Mid-Atlantic Ocean Data Portal Story Map Profiles Captain of Navesink Queen
Come rolling on the rivers and bays with Capt. Dan Schade and his old-time paddle wheeler, the Navesink Queen, in the latest edition of the Mid-Atlantic Ocean Data Portal’s “Ocean Stories” series, created by UCI Communications Director Karl Vilacoba. The story and its interactive data maps provide a snapshot of life navigating the crowded waters of the Navesink and Shrewsbury rivers and Sandy Hook and Raritan bays aboard his fleet of classic boats. Click here to read the story. (Non-mobile device recommended for best view of scrolling data maps.)
Monmouth University Climate Crisis Teach-In
Monmouth University hosted a weeklong “Wake Up to Climate Change” Climate Crisis Teach-In series in October that included several virtual presentations featuring UCI staff and UCI-funded student projects. Click here to visit the Teach-In page for a full list of lecture recordings and abstracts.
Green Infrastructure and New Jersey Stormwater Management
This Oct. 23 webinar explored new statewide rules calling for the use of green infrastructure to reduce pollution and flooding caused by stormwater runoff in development projects. Moderated by UCI Associate Director Thomas Herrington with panelists Gabe Mahon, New Jersey Department of Environmental Protection Division of Water Quality; Mike Pisauro, The Watershed Institute; Chris Obropta, Rutgers Cooperative Extension; and James Cosgrove Jr., Kleinfelder, Inc.
Connected, Dynamic, at Risk: Coastal Nation Interests in a Strong New High Seas Biodiversity Treaty
The UCI and Monmouth University Institute for Global Understanding hosted this Nov. 5 Global Ocean Governance Lecture Series talk featuring Rutgers University Associate Professor Cymie Payne and Guillermo Ortuño Crespo, a postdoctoral researcher at the Stockholm Resilience Centre and coordinator of early career professional engagement for the U.N. Decade of Ocean Science.
The Ocean-Climate Action Plan: Building the Blue Economy for the 21st Century
In this Oct. 21 guest lecture, Jason Scorse of the Middlebury Institute of International Studies at Monterrey discussed key projects that he is working on in food systems and ocean and coastal policy.
Welcome Erin Conlon

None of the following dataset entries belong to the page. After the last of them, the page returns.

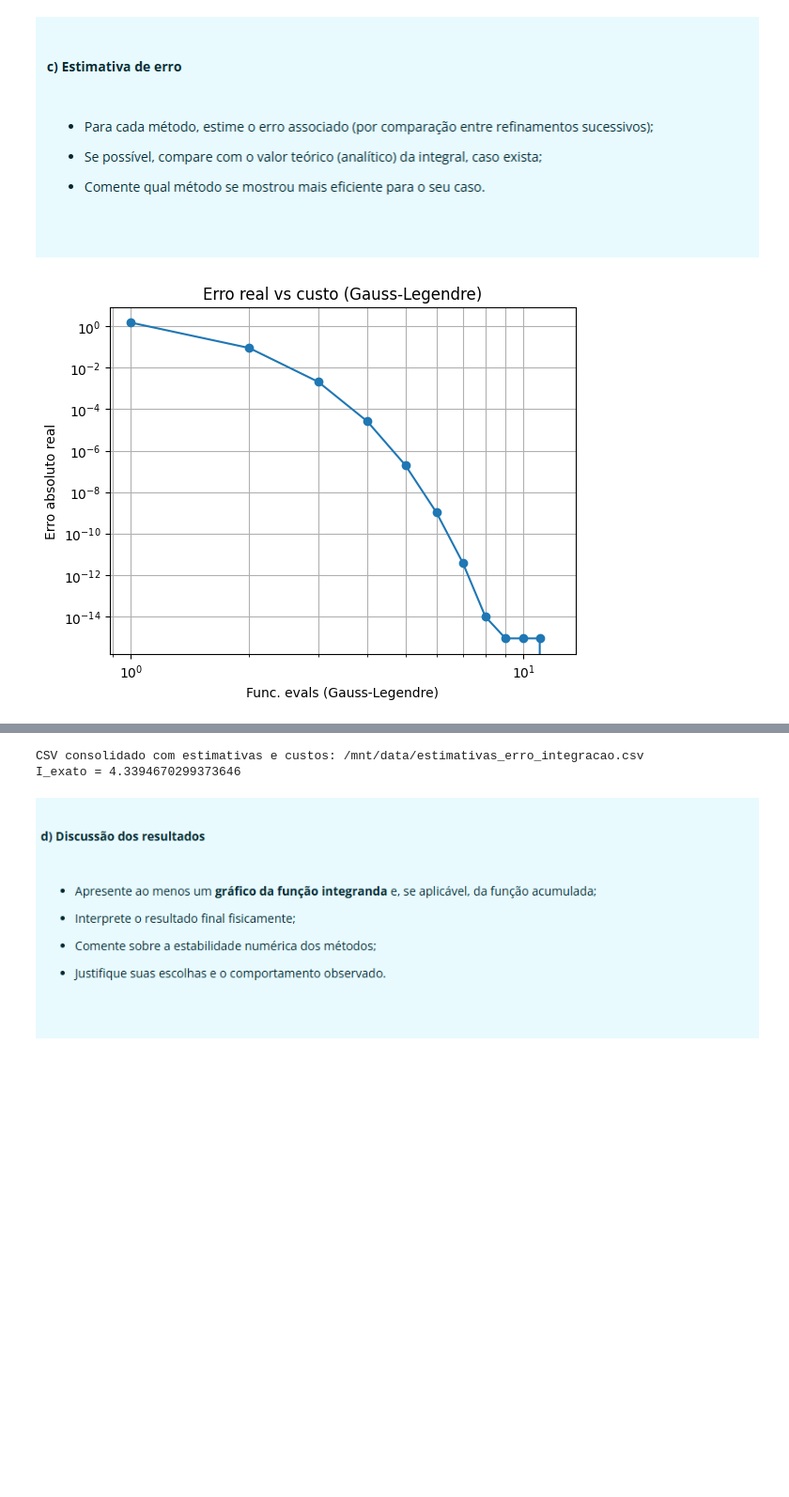
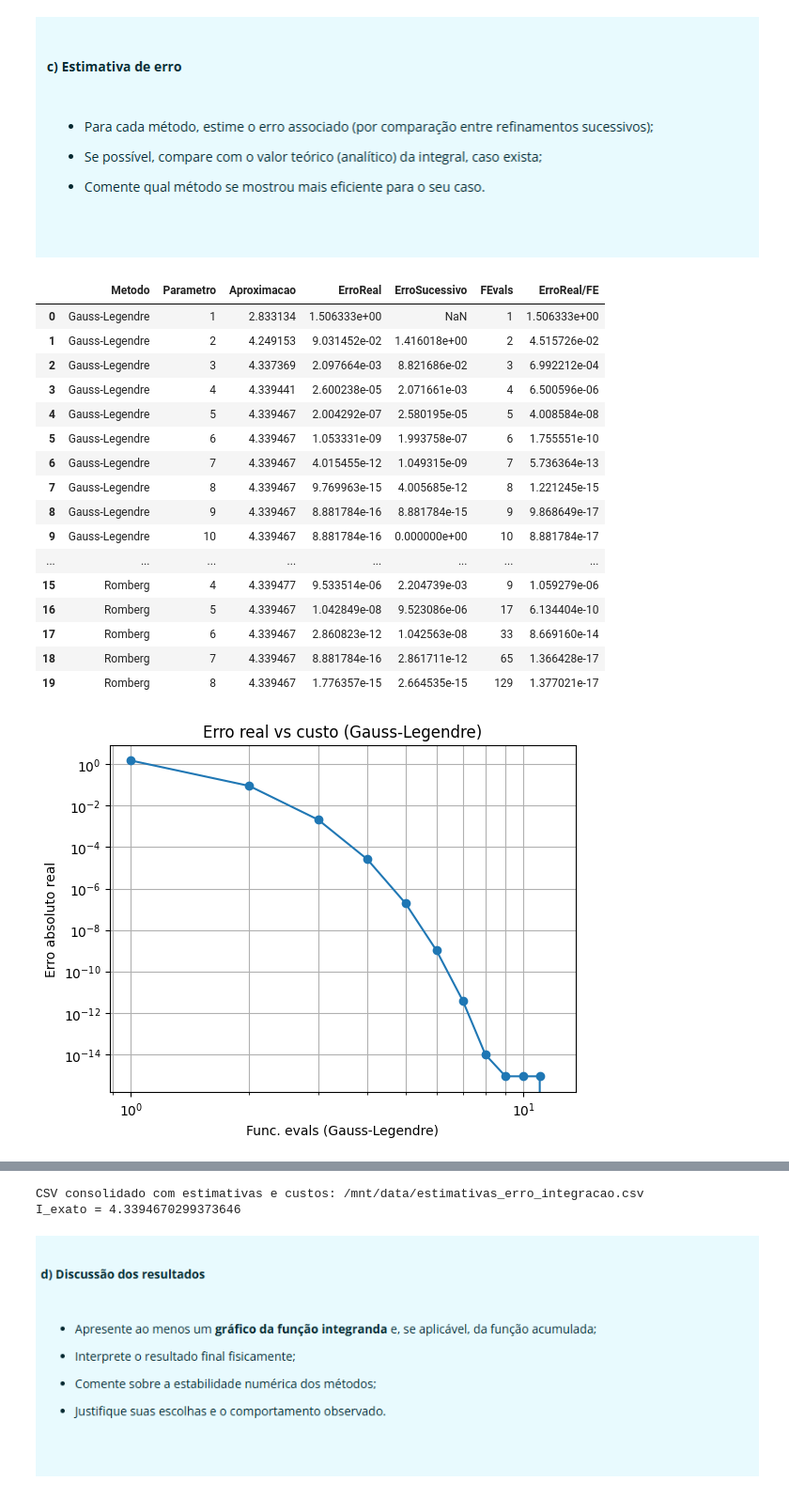
Before and after one commit to Analima123/AV7, a Jupyter notebook: AV7.ipynb, the cells around one changed output, grey strips where cells are left out. Shown at 94% size. Saved outputs shown, nothing was run; the diff lists cells and outputs as text; code cells hidden in the pictures; blank space fills up the shorter version.

```diff
--- a/AV7.ipynb
+++ b/AV7.ipynb
@@ -892,7 +889,10 @@ for k in range(1, 9):  # amplia até ordem 8
     I_k, R = romberg(f, a, b, k)
     err_true = abs(I_k - I_exact)
     err_succ = abs(I_k - prev_I) if prev_I is not None else None
-    fevals = 2**(k-1) + 1  # 2 endpoints + somatório dos novos pontos = 2^{k-1}+1
+    # Contagem de avaliações de f: pontos novos + reutilização.
+    # Aqui contabilizamos 2^{k-1}+1 pontos distintos (endpoints + novos midpoints);
+    # essa é uma aproximação comum para custo acumulado.
+    fevals = 2**(k-1) + 1
     romberg_rows.append(
         {
             "Metodo": "Romberg",
@@ -912,45 +912,65 @@ df_err = pd.DataFrame(gauss_rows + romberg_rows)
 csv_path = "/mnt/data/estimativas_erro_integracao.csv"
 df_err.to_csv(csv_path, index=False)
 
+# display_dataframe_to_user("Estimativas de erro e custo", df_err)
+# Exibe o DataFrame diretamente no notebook
+display(df_err)
+
 # --------- Gráficos de eficiência: ErroReal vs FE ---------
 # (1) Curva para Gauss
-g = df_err[df_err["Metodo"]=="Gauss-Legendre"]
 plt.figure()
-plt.loglog(g["FEvals"], g["ErroReal"], marker="o")
+plt.loglog(df_err[df_err["Metodo"]=="Gauss-Legendre"]["FEvals"],
+           df_err[df_err["Metodo"]=="Gauss-Legendre"]["ErroReal"], marker="o")
 plt.xlabel("Func. evals (Gauss-Legendre)")
 plt.ylabel("Erro absoluto real")
 plt.title("Erro real vs custo (Gauss-Legendre)")
 plt.grid(True, which="both")
 plt.show()
 
 # (2) Curva para Romberg
-r = df_err[df_err["Metodo"]=="Romberg"]
 plt.figure()
-plt.loglog(r["FEvals"], r["ErroReal"], marker="s")
+plt.loglog(df_err[df_err["Metodo"]=="Romberg"]["FEvals"],
+           df_err[df_err["Metodo"]=="Romberg"]["ErroReal"], marker="s")
 plt.xlabel("Func. evals (Romberg)")
 plt.ylabel("Erro absoluto real")
 plt.title("Erro real vs custo (Romberg)")
 plt.grid(True, which="both")
 plt.show()
 
 # --------- Gráfico comparativo: melhor erro por custo ---------
-# Para cada FE possível em cada método, coletar menor erro observado
-best_g = g.groupby("FEvals", as_index=False)["ErroReal"].min()
-best_r = r.groupby("FEvals", as_index=False)["ErroReal"].min()
+best_g = df_err[df_err["Metodo"]=="Gauss-Legendre"].groupby("FEvals", as_index=False)["ErroReal"].min()
+best_r = df_err[df_err["Metodo"]=="Romberg"].groupby("FEvals", as_index=False)["ErroReal"].min()
 
 plt.figure()
 plt.loglog(best_g["FEvals"], best_g["ErroReal"], marker="o", label="Gauss-Legendre")
 plt.loglog(best_r["FEvals"], best_r["ErroReal"], marker="s", label="Romberg")
 plt.xlabel("Func. evals")
 plt.ylabel("Erro absoluto real")
 plt.title("Eficiência: erro vs custo (menor erro por FE)")
 plt.grid(True, which="both")
 plt.legend()
 plt.show()
 
 print("CSV consolidado com estimativas e custos:", csv_path)
 print("I_exato =", I_exact)
 # %% [output]
+|  | Metodo | Parametro | Aproximacao | ErroReal | ErroSucessivo | FEvals | ErroReal/FE |
+| 0 | Gauss-Legendre | 1 | 2.833134 | 1.506333e+00 | NaN | 1 | 1.506333e+00 |
+| 1 | Gauss-Legendre | 2 | 4.249153 | 9.031452e-02 | 1.416018e+00 | 2 | 4.515726e-02 |
+| 2 | Gauss-Legendre | 3 | 4.337369 | 2.097664e-03 | 8.821686e-02 | 3 | 6.992212e-04 |
+| 3 | Gauss-Legendre | 4 | 4.339441 | 2.600238e-05 | 2.071661e-03 | 4 | 6.500596e-06 |
+| 4 | Gauss-Legendre | 5 | 4.339467 | 2.004292e-07 | 2.580195e-05 | 5 | 4.008584e-08 |
+| 5 | Gauss-Legendre | 6 | 4.339467 | 1.053331e-09 | 1.993758e-07 | 6 | 1.755551e-10 |
+| 6 | Gauss-Legendre | 7 | 4.339467 | 4.015455e-12 | 1.049315e-09 | 7 | 5.736364e-13 |
+| 7 | Gauss-Legendre | 8 | 4.339467 | 9.769963e-15 | 4.005685e-12 | 8 | 1.221245e-15 |
+| 8 | Gauss-Legendre | 9 | 4.339467 | 8.881784e-16 | 8.881784e-15 | 9 | 9.868649e-17 |
+| 9 | Gauss-Legendre | 10 | 4.339467 | 8.881784e-16 | 0.000000e+00 | 10 | 8.881784e-17 |
+| ... | ... | ... | ... | ... | ... | ... | ... |
+| 15 | Romberg | 4 | 4.339477 | 9.533514e-06 | 2.204739e-03 | 9 | 1.059279e-06 |
+| 16 | Romberg | 5 | 4.339467 | 1.042849e-08 | 9.523086e-06 | 17 | 6.134404e-10 |
+| 17 | Romberg | 6 | 4.339467 | 2.860823e-12 | 1.042563e-08 | 33 | 8.669160e-14 |
+| 18 | Romberg | 7 | 4.339467 | 8.881784e-16 | 2.861711e-12 | 65 | 1.366428e-17 |
+| 19 | Romberg | 8 | 4.339467 | 1.776357e-15 | 2.664535e-15 | 129 | 1.377021e-17 |
 [figure]
 [figure]
 [figure]
```
Also changed, not shown: parts of 1 cell of this notebook.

Erin Conlon recently joined the UCI as its citizen science coordinator for the Coastal Lakes Observing Network (CLONet). A May 2020 Monmouth graduate, Erin was a member of the Phytoplankton and Harmful Algal Blooms Research Lab (PHABLab), where she led summer research projects focused on the Shrewsbury and Navesink rivers and assisted on studies related to water quality in local beaches and lakes. The UCI thanks the Jules L. Plangere, Jr. Family Foundation for supporting Erin’s work.